**Task:** Gather, from the data below, each line in which the word "wrapper" occurs.

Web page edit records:
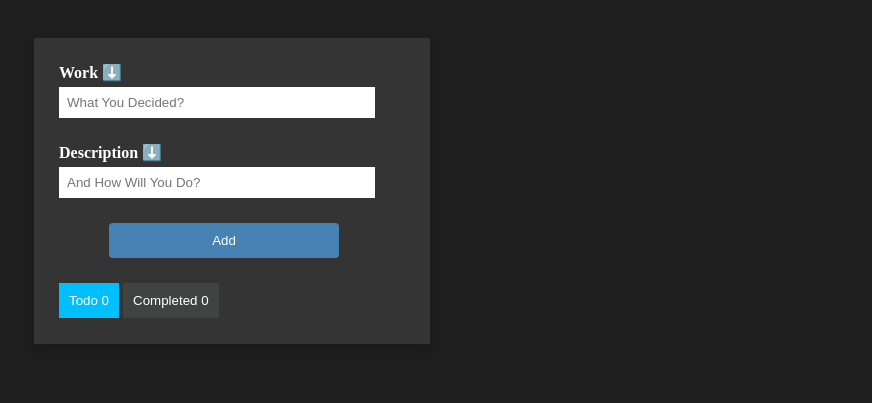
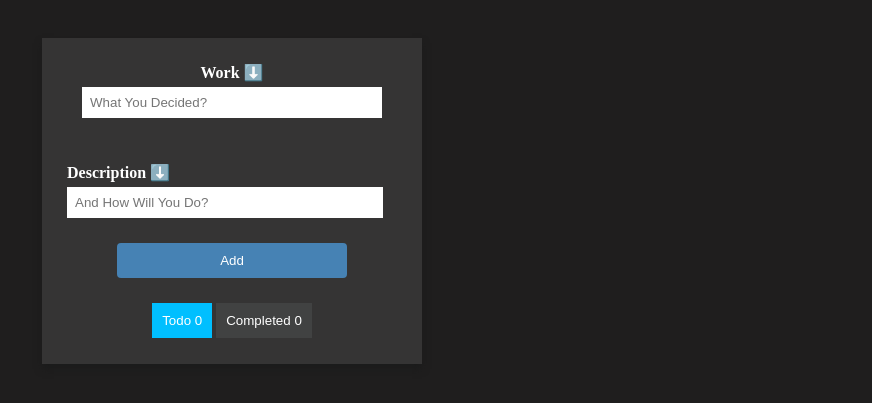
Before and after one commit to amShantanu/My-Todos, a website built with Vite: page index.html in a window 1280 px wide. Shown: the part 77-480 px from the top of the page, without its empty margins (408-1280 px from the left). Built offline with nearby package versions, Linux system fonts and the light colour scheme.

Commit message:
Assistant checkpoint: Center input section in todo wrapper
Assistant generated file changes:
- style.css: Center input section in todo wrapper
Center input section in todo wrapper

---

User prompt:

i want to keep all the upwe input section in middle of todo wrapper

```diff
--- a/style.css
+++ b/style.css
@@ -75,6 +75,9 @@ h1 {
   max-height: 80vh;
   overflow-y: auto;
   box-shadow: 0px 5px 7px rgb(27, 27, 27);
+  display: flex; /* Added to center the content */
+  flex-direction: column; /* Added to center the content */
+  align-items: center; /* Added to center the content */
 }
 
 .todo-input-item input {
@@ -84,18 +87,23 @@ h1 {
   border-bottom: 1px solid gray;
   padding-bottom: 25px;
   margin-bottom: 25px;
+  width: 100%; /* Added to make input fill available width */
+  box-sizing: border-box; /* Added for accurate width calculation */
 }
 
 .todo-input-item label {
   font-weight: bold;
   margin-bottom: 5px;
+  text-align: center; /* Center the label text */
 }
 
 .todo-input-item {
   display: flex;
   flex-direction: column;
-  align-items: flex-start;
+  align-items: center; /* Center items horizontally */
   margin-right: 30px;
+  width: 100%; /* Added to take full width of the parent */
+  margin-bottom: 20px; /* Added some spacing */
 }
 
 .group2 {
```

...

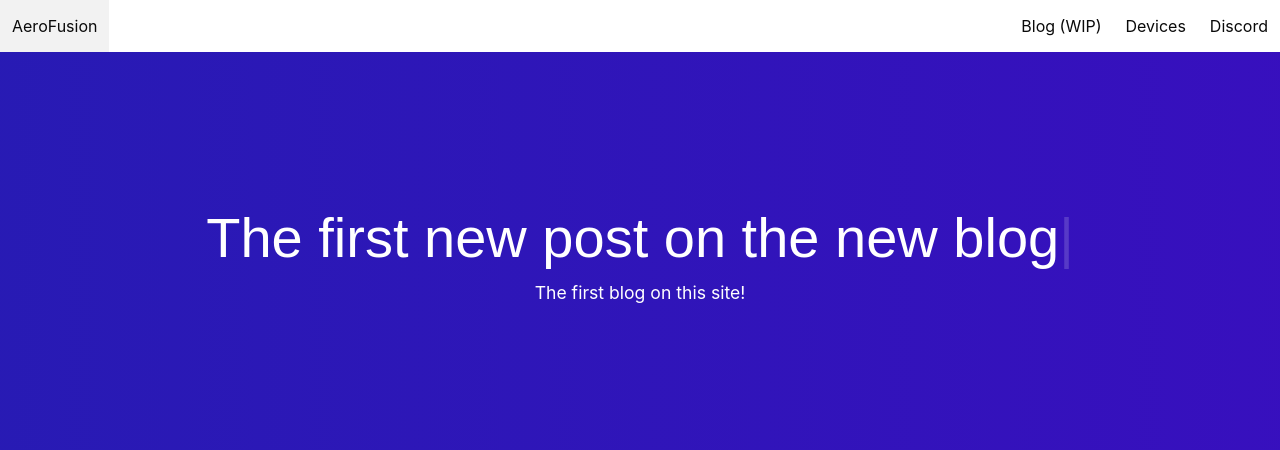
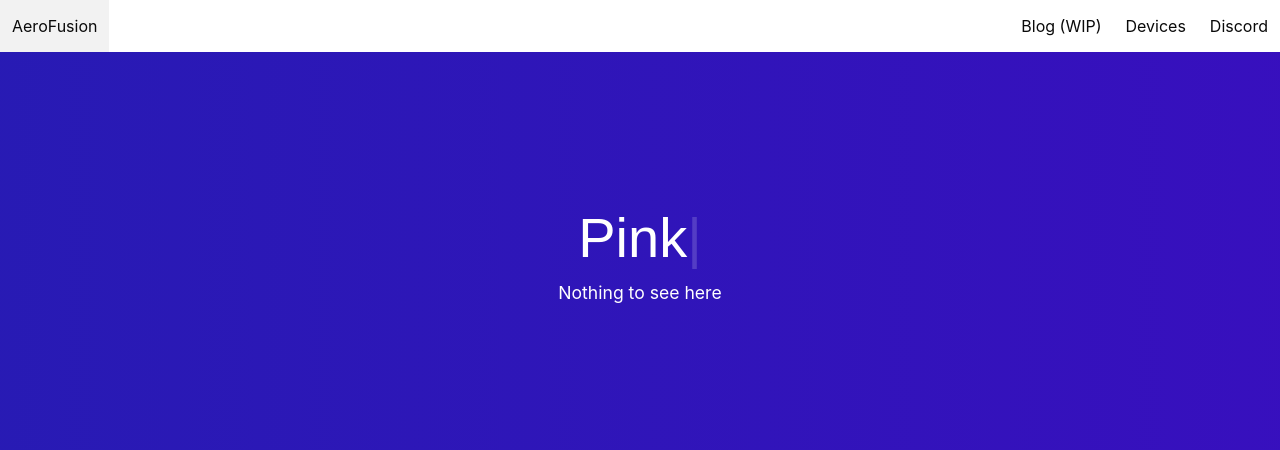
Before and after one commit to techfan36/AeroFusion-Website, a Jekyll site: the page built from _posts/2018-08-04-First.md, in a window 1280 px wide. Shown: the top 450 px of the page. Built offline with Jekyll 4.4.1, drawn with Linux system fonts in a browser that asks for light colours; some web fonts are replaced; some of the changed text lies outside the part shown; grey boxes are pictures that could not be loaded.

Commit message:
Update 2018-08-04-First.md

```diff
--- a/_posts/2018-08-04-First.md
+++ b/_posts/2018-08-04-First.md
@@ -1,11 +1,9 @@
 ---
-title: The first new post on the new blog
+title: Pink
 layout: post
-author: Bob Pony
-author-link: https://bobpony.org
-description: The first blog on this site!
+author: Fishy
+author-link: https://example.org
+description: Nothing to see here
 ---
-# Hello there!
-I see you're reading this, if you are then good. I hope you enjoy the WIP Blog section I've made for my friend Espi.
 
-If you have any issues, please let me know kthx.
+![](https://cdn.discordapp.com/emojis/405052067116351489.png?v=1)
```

**Task result:**
Assistant checkpoint: Center input section in todo wrapper
- style.css: Center input section in todo wrapper
Center input section in todo wrapper
i want to keep all the upwe input section in middle of todo wrapper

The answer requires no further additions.